Raritan, NJ (May 2, 2007) -- Researchers at Johnson & Johnson Pharmaceutical Research & Development, L.L.C. (J&JPRD) today announced that they have discovered a biological basis for explaining how people sense cold temperatures.
Ultimately, these findings may be a critical step in developing treatments for patients who suffer from hypersensitivity to cold, such as occurs in neuropathic pain and complex regional pain syndromes. This research is published in the May 3, 2007 issue of Neuron.
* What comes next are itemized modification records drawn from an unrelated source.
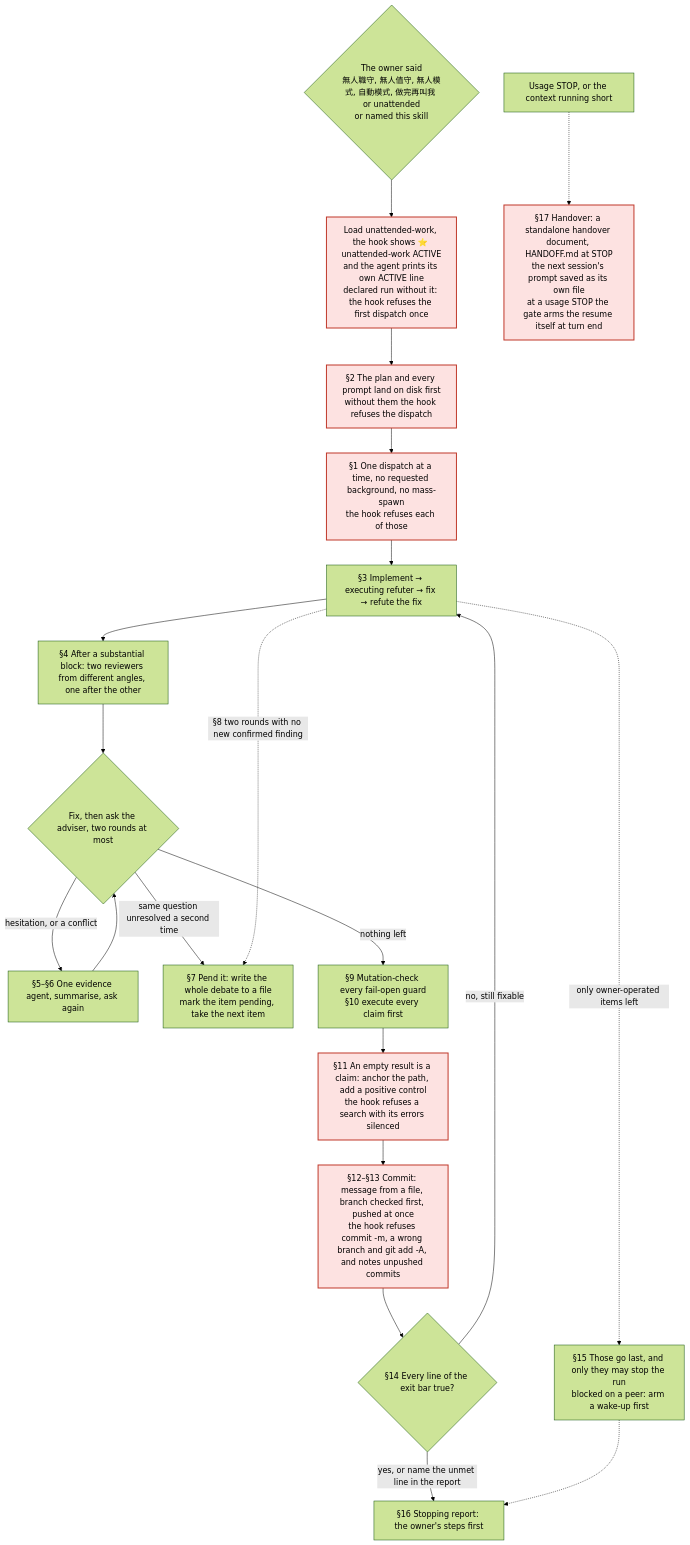
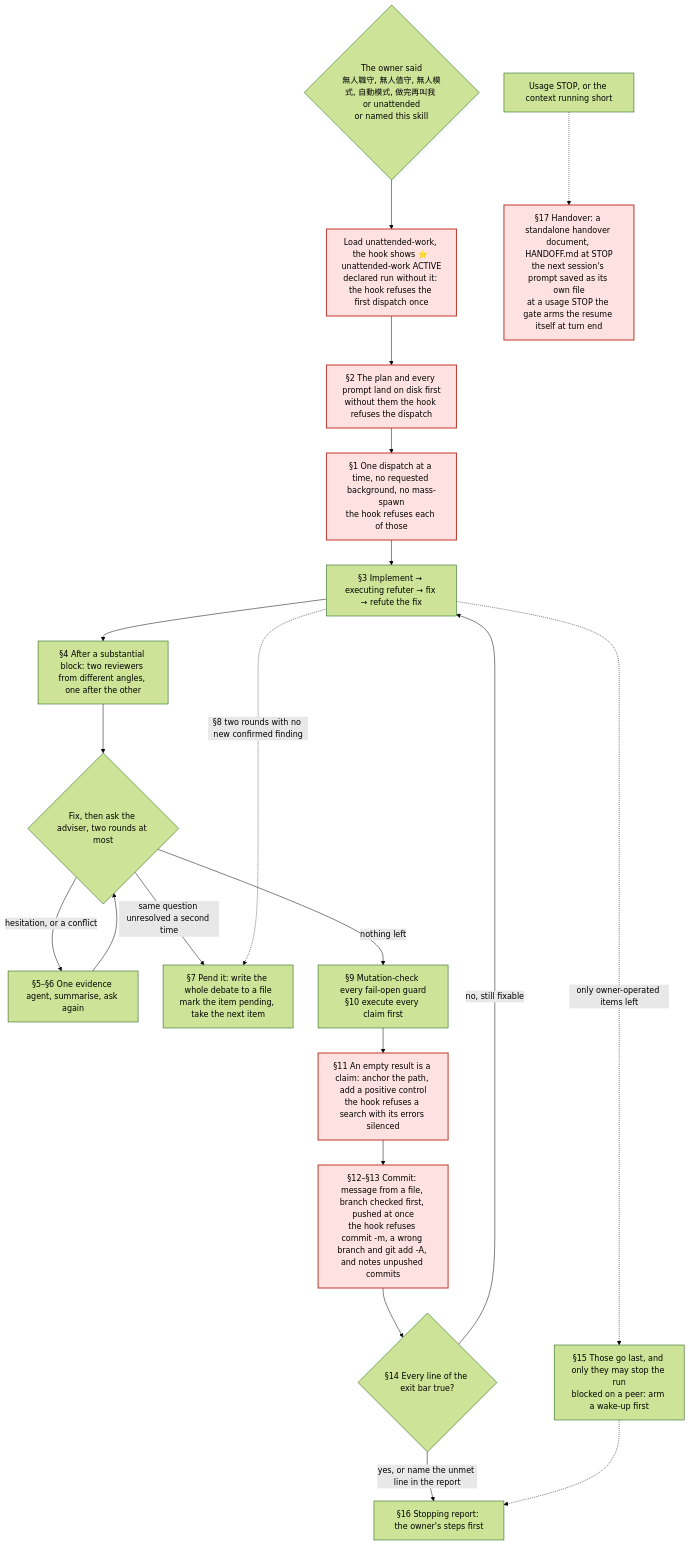
The fifth of 6 diagrams in README.md (Dino9021/dispatch-guard), drawn with Mermaid (forest theme) before and after one commit. The commit also changed other lines of this file and 8 other files, not shown here.

````diff
--- a/README.md
+++ b/README.md
@@ -2544,24 +2544,24 @@
 ```mermaid
 flowchart TD
-  trigger{"The owner said<br/>無人職守, 無人值守, 無人模式, 自動模式, 做完再叫我 or unattended<br/>or named this skill"} --> loadUnattended["Load unattended-work, the hook shows ⭐ unattended-work ACTIVE<br/>and the agent prints its own ACTIVE line<br/>declared run without it: the hook refuses the first dispatch once"]
+  trigger{"The owner said<br/>無人職守, 無人值守, 無人模式, 自動模式, 做完再叫我 or unattended<br/>or named this skill"} --> loadUnattended["Load unattended-work, the hook shows ⭐ unattended-work ACTIVE<br/>declared run without it: the hook refuses the first dispatch once"]
   loadUnattended --> planFirst["§2 The plan and every prompt land on disk first<br/>without them the hook refuses the dispatch"]
   planFirst --> sequential["§1 One dispatch at a time, no requested background, no mass-spawn<br/>the hook refuses each of those"]
   sequential --> wave["§3 Implement → executing refuter → fix → refute the fix"]
   wave --> reviewers["§4 After a substantial block: two reviewers from different angles, one after the other"]
   reviewers --> adviser{"Fix, then ask the adviser, two rounds at most"}
   adviser -->|"hesitation, or a conflict"| debate["§5–§6 One evidence agent, summarise, ask again"]
   debate --> adviser
   adviser -->|"same question unresolved a second time"| pend["§7 Pend it: write the whole debate to a file<br/>mark the item pending, take the next item"]
   wave -.->|"§8 two rounds with no new confirmed finding"| pend
   adviser -->|"nothing left"| mutationCheck["§9 Mutation-check every fail-open guard<br/>§10 execute every claim first"]
   mutationCheck --> emptyResult["§11 An empty result is a claim: anchor the path, add a positive control<br/>the hook refuses a search with its errors silenced"]
   emptyResult --> commitRules["§12–§13 Commit: message from a file, branch checked first, pushed at once<br/>the hook refuses commit -m, a wrong branch and git add -A, and notes unpushed commits"]
   commitRules --> exitBar{"§14 Every line of the exit bar true?"}
   exitBar -->|"no, still fixable"| wave
   exitBar -->|"yes, or name the unmet line in the report"| stopReport["§16 Stopping report: the owner's steps first"]
   wave -.->|"only owner-operated items left"| lastItems["§15 Those go last, and only they may stop the run<br/>blocked on a peer: arm a wake-up first"]
   lastItems -.-> stopReport
   runningShort["Usage STOP, or the context running short"] -.-> handover["§17 Handover: a standalone handover document, HANDOFF.md at STOP<br/>the next session's prompt saved as its own file<br/>at a usage STOP the gate arms the resume itself at turn end"]
   class loadUnattended,planFirst,sequential,emptyResult,commitRules,handover gate
   classDef gate fill:#fde2e1,stroke:#c0392b,stroke-width:2px,color:#000
 ```
````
In the study, researchers sought to understand the mechanisms underlying cold sensitivity. Scientists used a line of mice that lacked a critical ion channel receptor called TRPM8, also referred to as the cold menthol receptor 1. Then, they tested how these mice reacted to cold stimuli, and found that not having these receptors reduced their adverse reactions to the cold, both under normal and pathological conditions. Results suggest that TRPM8 modulation could play an important role in certain types of cold-induced pain in humans and could hold therapeutic potential in the treatment of many chronic, painful conditions for which there are currently limited effective treatment options.
"This work represents the culmination of a multi-year collaborative effort on the part of J&JPRD scientists to help explain fundamental mechanisms involved in human pain states and may lead to the development of innovative medicines to relieve patient suffering," said Christopher Flores, Ph.D., Biology Team Leader for Analgesics, J&JPRD. "Although preliminary, these findings provide compelling initial evidence toward validating TRPM8 as an analgesic drug target and addressing major unmet medical needs of pain patients."
Ion channels are proteins that form tiny openings through the membrane of a cell and allow the passage of certain ions that regulate cellular activities. Some of these channels are opened by chemicals, some by changes in voltage and othe
Contact: Lisa Vaga
Johnson & Johnson Pharmaceutical Research & Development, L.L.C.